Halifax said the average annual increase in house prices fell to 11.8 percent last month.
Wales topped all regions, with prices up 14.7% to £222,639. The highest increase was seen in England in the South West. A typical property cost £310,846, up 14.3%.
Russell Galley, from Halifax, said: ‘Looking ahead, house prices are likely to come under further pressure as rising interest rates and the rising cost of living strengthen prices.’
‘There is no reason we have to go into recession. We don’t have to go along with this ridiculous, miserable orthodoxy.
‘Liz is right – we can cut taxes to boost growth.’
He added: ‘Andrew Bailey is not just talking the economy down, he is taking it down.
‘The British public is led to believe that recession is inevitable – nothing is inevitable.’
Douglas McWilliams, deputy chairman of the Center for Economics and Business Research think tank, also criticized Mr Bailey for discussing Britain’s prospects. ‘Give [Bank’s] The forecast looks worse than most others and, if anything, the sense of panic has increased,’ he said.
The bank’s gloomy forecasts fueled a row between Ms Truss and her leadership rival Rishi Singh over how to respond to the bleak economic outlook.
Meanwhile, according to the Office for National Statistics, millions of people resorted to self-imposed rationing of hot water, electricity, food and other essentials such as clothing.
Gerard Lyons, economic adviser to wealth manager NetWealth and an adviser to Boris Johnson during his time as London mayor, also said Mr Bailey was ‘very disappointed’ when he broke the doomsday news on Thursday.
He compared Mr Bailey’s dire delivery to his colleagues at the US Federal Reserve when he predicted a US recession last month. Mr Lyons said: ‘The Fed was basically giving the same message, but they were much more reassuring. There was a bit more hope that Bailey didn’t have.’

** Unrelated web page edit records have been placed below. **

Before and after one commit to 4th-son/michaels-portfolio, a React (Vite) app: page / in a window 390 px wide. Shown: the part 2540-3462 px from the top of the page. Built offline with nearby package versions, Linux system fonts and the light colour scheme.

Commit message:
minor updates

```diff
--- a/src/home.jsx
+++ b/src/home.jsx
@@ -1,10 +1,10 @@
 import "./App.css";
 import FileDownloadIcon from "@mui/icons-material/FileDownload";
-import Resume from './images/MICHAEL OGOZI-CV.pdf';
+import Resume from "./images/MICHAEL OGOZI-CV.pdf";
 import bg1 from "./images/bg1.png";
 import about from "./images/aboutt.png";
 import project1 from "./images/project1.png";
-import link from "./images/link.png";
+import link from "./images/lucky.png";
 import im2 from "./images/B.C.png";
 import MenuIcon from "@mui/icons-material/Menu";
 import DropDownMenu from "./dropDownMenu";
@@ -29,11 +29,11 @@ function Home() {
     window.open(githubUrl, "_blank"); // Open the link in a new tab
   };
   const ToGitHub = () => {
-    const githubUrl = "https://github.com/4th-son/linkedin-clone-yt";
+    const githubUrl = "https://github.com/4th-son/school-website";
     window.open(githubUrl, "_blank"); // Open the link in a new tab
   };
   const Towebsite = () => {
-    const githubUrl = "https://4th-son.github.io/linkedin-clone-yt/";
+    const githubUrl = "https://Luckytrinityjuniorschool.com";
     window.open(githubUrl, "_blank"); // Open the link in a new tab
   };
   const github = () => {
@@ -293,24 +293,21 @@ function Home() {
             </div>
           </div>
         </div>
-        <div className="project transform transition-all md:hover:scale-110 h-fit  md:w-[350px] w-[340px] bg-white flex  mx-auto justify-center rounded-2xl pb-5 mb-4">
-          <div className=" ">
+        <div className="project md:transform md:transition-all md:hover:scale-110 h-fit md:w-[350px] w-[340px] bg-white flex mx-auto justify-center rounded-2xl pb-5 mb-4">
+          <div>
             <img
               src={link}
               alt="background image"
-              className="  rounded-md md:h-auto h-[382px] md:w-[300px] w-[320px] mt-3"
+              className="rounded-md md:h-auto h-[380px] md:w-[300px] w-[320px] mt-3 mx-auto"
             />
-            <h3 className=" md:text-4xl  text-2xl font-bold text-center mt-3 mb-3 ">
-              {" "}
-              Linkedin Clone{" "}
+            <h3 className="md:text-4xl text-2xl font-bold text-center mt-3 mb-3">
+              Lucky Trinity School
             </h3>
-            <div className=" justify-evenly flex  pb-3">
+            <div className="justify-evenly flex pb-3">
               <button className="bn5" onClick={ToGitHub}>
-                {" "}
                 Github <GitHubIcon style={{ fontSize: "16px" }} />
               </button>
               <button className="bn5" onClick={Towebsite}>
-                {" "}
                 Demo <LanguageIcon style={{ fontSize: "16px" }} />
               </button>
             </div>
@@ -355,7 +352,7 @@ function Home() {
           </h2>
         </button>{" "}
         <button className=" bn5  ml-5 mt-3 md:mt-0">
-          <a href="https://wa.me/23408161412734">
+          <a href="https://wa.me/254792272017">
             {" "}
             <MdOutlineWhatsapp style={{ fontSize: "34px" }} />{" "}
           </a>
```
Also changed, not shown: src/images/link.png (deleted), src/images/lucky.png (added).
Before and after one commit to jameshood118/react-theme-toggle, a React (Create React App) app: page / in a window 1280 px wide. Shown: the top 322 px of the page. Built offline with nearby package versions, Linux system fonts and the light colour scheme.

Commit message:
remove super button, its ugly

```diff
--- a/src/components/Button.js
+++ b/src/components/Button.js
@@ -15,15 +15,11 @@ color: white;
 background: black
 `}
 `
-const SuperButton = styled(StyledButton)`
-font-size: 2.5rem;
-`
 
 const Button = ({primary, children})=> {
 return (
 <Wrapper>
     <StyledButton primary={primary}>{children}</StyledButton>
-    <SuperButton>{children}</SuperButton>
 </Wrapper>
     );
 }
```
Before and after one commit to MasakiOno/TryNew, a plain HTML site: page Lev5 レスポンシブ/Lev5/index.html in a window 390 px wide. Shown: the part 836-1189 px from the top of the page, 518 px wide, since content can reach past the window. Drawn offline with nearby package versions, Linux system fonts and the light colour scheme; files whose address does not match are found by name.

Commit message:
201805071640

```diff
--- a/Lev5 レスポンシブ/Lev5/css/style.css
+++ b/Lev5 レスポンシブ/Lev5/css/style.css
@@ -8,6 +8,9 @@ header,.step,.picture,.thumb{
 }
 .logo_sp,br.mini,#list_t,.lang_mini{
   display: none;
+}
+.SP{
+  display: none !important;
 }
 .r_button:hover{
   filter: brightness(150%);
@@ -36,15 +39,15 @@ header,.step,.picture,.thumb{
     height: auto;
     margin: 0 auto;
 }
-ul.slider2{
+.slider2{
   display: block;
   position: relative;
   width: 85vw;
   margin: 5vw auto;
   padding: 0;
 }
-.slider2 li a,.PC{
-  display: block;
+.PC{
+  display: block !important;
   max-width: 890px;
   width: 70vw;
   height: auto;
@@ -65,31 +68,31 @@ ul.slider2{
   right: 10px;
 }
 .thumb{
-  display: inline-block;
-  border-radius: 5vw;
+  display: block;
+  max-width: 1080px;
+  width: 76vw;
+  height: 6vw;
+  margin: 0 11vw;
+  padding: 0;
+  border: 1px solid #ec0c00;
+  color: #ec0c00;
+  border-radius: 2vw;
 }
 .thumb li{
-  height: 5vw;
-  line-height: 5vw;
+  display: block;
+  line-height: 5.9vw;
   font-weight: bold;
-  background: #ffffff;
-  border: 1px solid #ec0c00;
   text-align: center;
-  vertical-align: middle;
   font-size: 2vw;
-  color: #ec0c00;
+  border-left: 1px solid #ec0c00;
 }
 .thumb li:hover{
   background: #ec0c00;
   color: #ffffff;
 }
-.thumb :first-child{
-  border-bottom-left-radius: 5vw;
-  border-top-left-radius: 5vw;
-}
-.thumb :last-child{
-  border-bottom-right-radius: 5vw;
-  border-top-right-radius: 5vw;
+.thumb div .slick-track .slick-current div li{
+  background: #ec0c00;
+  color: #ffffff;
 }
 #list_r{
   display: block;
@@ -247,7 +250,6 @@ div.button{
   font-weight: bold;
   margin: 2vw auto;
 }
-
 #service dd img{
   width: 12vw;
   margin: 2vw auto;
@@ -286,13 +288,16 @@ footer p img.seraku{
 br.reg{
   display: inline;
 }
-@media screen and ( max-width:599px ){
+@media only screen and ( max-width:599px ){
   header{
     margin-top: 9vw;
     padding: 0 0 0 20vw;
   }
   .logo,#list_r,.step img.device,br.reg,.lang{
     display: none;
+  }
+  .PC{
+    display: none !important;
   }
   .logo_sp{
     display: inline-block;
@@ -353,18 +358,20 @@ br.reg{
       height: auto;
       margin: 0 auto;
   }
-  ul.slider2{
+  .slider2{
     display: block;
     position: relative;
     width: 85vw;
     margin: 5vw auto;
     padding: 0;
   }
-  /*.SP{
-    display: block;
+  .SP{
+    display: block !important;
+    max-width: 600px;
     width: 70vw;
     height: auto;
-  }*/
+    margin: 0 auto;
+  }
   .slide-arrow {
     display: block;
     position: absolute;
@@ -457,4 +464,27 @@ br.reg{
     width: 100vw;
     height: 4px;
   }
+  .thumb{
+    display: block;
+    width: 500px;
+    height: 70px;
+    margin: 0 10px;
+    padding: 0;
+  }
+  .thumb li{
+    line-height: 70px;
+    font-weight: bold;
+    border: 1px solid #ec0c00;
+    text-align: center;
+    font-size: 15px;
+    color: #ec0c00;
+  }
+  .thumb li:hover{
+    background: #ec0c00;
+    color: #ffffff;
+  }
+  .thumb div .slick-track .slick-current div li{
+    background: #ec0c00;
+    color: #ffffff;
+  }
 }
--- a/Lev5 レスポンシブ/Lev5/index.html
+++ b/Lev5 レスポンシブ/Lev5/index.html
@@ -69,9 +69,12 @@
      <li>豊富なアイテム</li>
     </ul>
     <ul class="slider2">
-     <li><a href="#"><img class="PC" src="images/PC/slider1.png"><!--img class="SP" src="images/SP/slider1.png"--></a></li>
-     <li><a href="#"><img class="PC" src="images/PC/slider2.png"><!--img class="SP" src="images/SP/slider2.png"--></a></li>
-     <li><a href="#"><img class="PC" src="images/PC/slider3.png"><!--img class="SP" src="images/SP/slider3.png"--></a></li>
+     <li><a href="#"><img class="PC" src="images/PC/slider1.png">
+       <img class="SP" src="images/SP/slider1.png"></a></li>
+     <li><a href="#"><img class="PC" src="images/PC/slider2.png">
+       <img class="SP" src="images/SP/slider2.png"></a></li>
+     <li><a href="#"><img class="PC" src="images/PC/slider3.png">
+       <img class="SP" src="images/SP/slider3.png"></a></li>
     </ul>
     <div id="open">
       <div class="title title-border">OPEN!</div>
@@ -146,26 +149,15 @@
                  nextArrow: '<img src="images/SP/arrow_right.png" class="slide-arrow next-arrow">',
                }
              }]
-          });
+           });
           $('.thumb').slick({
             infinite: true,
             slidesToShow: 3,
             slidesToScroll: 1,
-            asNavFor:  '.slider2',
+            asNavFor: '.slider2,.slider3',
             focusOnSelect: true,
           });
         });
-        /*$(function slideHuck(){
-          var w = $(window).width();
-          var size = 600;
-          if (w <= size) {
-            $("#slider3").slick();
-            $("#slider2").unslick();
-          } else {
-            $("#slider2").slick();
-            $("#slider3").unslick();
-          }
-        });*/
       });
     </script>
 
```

Tony Danker, head of the Confederation of British Industry, said: ‘I hope the Bank of England is overly pessimistic about the length and depth of any recession.’